As might be expected, brain size tends to increase with body size (measured by weight, which is roughly equivalent to volume). The relationship is not a strict proportionality, though: averaging across all orders of mammals, it follows a power law, with an exponent of about 0.75. There are good reasons for expecting a power law: for example, the body-size-to-body-length relationship follows a power law with an exponent of 0.33, and the body-size-to-surface-area relationship a power law with an exponent of 0.67. The explanation for an exponent of 0.75 is not obvious—however it is worth noting that several physiological variables appear to be related to body size by approximately the same exponent, for example, the basal metabolic rate. This power law formula applies to the "average" brain of mammals taken as a whole, but each family (cats, rodents, primates, etc) departs from it to some degree, in a way that generally reflects the overall "sophistication" of behavior. Primates, for a given body size, have brains 5 to 10 times as large as the formula predicts. Predators tend to have relatively larger brains than the animals they prey on; placental mammals (the great majority) have relatively larger brains than marsupials such as the opossum.

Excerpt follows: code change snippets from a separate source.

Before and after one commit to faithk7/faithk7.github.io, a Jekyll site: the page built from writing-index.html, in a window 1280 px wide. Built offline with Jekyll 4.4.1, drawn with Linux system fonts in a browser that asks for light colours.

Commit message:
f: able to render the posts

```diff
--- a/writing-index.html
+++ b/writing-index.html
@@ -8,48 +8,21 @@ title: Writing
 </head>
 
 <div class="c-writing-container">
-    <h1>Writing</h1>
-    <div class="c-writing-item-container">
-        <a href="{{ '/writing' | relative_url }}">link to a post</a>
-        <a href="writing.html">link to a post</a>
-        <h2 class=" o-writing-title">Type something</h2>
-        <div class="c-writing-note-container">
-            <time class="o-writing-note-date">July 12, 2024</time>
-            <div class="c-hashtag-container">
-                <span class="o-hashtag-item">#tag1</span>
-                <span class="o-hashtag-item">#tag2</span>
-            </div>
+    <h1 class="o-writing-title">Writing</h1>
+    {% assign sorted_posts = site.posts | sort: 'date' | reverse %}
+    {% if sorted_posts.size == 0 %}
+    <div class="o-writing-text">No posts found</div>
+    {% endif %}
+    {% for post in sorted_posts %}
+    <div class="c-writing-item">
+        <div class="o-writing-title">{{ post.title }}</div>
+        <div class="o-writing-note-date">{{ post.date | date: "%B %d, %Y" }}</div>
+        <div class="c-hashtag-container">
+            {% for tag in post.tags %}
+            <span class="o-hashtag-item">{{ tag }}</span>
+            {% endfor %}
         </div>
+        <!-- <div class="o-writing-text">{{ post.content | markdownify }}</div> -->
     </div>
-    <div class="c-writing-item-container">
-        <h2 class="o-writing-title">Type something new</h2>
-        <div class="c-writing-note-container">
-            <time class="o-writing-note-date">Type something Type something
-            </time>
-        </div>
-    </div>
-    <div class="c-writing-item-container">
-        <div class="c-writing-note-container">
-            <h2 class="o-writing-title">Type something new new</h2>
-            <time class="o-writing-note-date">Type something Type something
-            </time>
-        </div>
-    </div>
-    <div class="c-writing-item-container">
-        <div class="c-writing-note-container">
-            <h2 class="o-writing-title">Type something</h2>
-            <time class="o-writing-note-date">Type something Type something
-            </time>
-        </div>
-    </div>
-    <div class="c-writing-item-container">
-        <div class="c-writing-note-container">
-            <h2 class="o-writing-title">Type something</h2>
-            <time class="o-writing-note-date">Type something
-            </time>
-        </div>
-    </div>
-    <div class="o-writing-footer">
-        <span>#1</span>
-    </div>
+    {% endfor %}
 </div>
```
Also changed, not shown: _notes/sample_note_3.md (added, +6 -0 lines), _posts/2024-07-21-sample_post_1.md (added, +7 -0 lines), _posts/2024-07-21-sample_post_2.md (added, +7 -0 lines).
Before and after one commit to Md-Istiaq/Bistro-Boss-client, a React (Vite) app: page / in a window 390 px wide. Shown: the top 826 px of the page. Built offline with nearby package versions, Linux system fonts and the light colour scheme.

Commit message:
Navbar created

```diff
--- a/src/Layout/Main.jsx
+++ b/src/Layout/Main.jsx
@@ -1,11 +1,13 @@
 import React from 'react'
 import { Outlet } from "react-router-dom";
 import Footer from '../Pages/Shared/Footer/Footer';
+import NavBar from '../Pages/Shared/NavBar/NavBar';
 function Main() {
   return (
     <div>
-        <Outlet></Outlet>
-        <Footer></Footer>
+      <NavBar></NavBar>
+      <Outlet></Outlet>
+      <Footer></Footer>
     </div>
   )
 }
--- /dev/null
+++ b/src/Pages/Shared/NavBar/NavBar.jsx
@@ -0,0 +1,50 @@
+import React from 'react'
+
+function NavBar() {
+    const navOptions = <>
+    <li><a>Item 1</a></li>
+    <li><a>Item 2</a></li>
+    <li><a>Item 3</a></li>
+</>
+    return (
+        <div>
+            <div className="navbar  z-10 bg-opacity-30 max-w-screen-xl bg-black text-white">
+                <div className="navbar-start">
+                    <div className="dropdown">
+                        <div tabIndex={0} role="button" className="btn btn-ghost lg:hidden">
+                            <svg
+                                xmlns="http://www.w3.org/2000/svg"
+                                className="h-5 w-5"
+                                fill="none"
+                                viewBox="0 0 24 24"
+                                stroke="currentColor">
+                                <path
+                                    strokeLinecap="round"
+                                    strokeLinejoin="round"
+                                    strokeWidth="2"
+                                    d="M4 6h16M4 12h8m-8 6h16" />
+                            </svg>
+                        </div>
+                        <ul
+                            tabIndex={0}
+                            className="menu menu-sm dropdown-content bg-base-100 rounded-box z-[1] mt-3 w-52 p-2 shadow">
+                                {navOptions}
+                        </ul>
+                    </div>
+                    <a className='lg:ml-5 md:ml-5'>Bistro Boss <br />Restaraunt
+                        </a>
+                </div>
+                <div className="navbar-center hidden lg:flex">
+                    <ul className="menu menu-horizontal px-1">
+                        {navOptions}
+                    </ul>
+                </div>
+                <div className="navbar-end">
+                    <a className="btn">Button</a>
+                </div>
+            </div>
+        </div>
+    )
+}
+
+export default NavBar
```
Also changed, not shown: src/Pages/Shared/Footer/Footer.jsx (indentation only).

When the mammalian brain increases in size, not all parts increase at the same rate. In particular, the larger the brain of a species, the greater the fraction taken up by the cortex. Thus, in the species with the largest brains, most of their volume is filled with cortex: this applies not only to humans, but also to animals such as dolphins, whales, or elephants.
The evolution of homo sapiens over the past two million years has been marked by a steady increase in brain size, but much of it can be accounted for by corresponding increases in body size. There are, however, many departures from the trend that are difficult to explain in a systematic way: in particular, the appearance of modern man about 100,000 years ago was marked by a decrease in body size at the same time as an increase in brain size. Even so, it is notorious that Neanderthals, which went extinct about 40,000 years ago, had larger brains than modern homo sapiens.

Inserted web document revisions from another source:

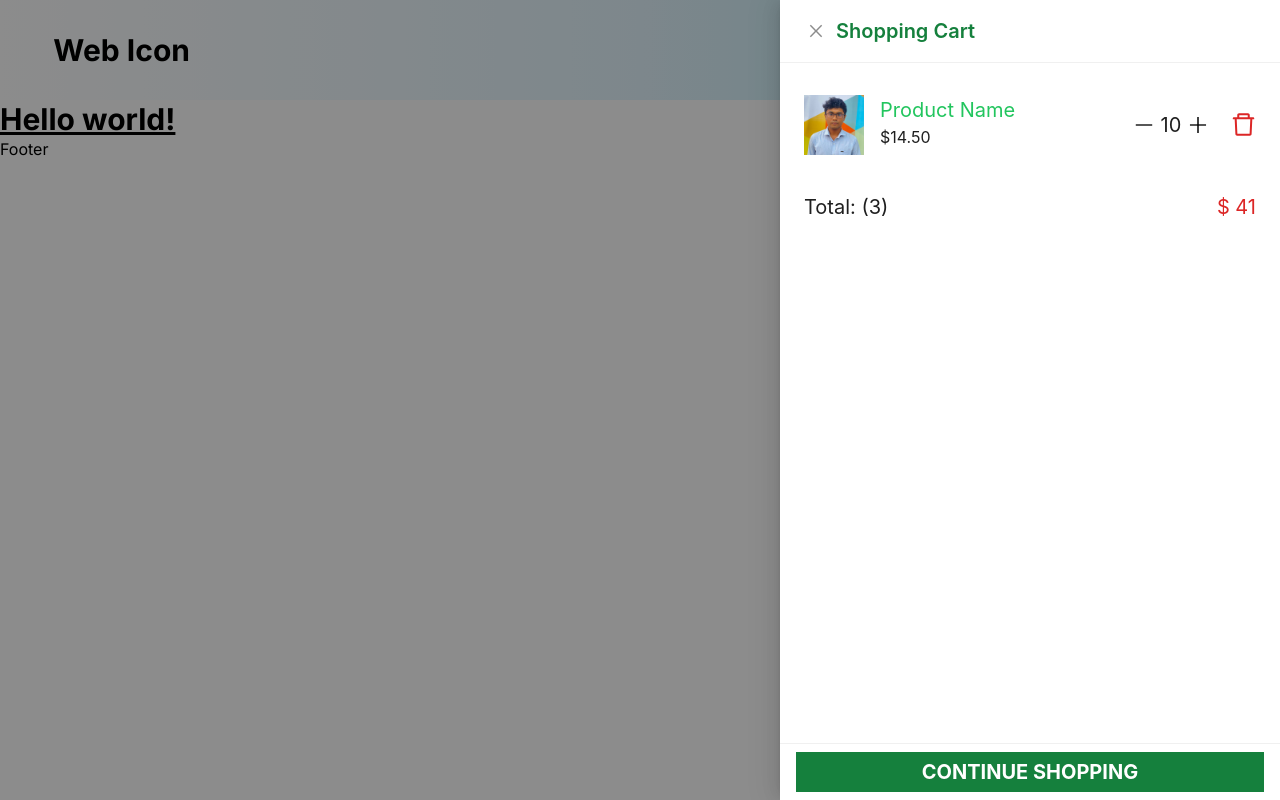
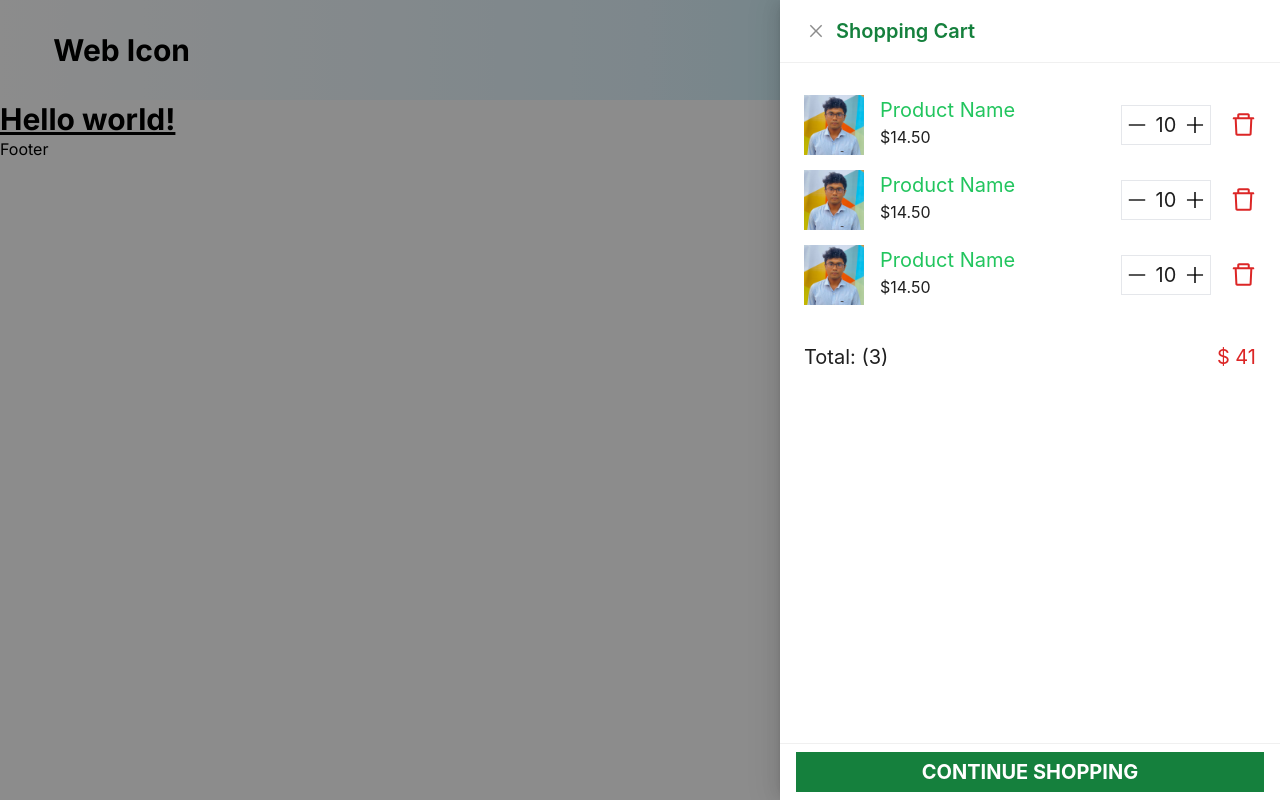
Before and after one commit to akashsdk/fiverr-six, a Next.js app: page / in a window 1280 px wide. Both pictures are taken after a click on the element 1214 px from the left and 50 px from the top of the page. Built offline with nearby package versions, Linux system fonts and the light colour scheme.

Commit message:
Update Header.tsx

```diff
--- a/src/app/components/Header.tsx
+++ b/src/app/components/Header.tsx
@@ -114,6 +114,7 @@ export default function Header() {
           }
         >
           <div className="w-full">
+
             <div className="w-full h-[75px] flex justify-between items-center">
               <div className="flex">
                 <Image alt="Product" className="h-[60px] w-[60px]" src={Img1} />
@@ -125,12 +126,52 @@ export default function Header() {
               </div>
 
               <div className="flex ">
-                <div className="h-[35px] w-[80px] flex justify-around items-center">
+                <div className="h-[40px] w-[90px] flex justify-around items-center border border-black-500">
                   <MinusOutlined className="text-[20px]" />
                   <p className="text-[20px]">10</p>
                   <PlusOutlined className="text-[20px]" />
                 </div>
-                <DeleteOutlined className="text-[25px] ml-5 text-red-600" />
+                <DeleteOutlined className="text-[25px] ml-5 text-red-600 cursor-pointer" />
+              </div>
+            </div>
+
+            <div className="w-full h-[75px] flex justify-between items-center">
+              <div className="flex">
+                <Image alt="Product" className="h-[60px] w-[60px]" src={Img1} />
+
+                <div className="h-[60px] ml-4 flex-col justify-center items-center">
+                  <p className="text-[20px] text-green-500">Product Name</p>
+                  <p className="text-[16px] ">$14.50</p>
+                </div>
+              </div>
+
+              <div className="flex ">
+                <div className="h-[40px] w-[90px] flex justify-around items-center border border-black-500">
+                  <MinusOutlined className="text-[20px]" />
+                  <p className="text-[20px]">10</p>
+                  <PlusOutlined className="text-[20px]" />
+                </div>
+                <DeleteOutlined className="text-[25px] ml-5 text-red-600 cursor-pointer" />
+              </div>
+            </div>
+
+            <div className="w-full h-[75px] flex justify-between items-center">
+              <div className="flex">
+                <Image alt="Product" className="h-[60px] w-[60px]" src={Img1} />
+
+                <div className="h-[60px] ml-4 flex-col justify-center items-center">
+                  <p className="text-[20px] text-green-500">Product Name</p>
+                  <p className="text-[16px] ">$14.50</p>
+                </div>
+              </div>
+
+              <div className="flex ">
+                <div className="h-[40px] w-[90px] flex justify-around items-center border border-black-500">
+                  <MinusOutlined className="text-[20px]" />
+                  <p className="text-[20px]">10</p>
+                  <PlusOutlined className="text-[20px]" />
+                </div>
+                <DeleteOutlined className="text-[25px] ml-5 text-red-600 cursor-pointer" />
               </div>
             </div>
 
@@ -138,6 +179,7 @@ export default function Header() {
               <p className="text-[20px]">Total: (3)</p>
               <p className="text-[20px] text-red-600">$ 41</p>
             </div>
+
           </div>
         </Drawer>
       </div>
```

Not all investigators are happy with the amount of attention that has been paid to brain size. Roth and Dicke, for example, have argued that factors other than size are more highly correlated with intelligence, such as the number of cortical neurons and the speed of their connections. Moreover they point out that intelligence depends not just on the amount of brain tissue, but on the details of how it is structured.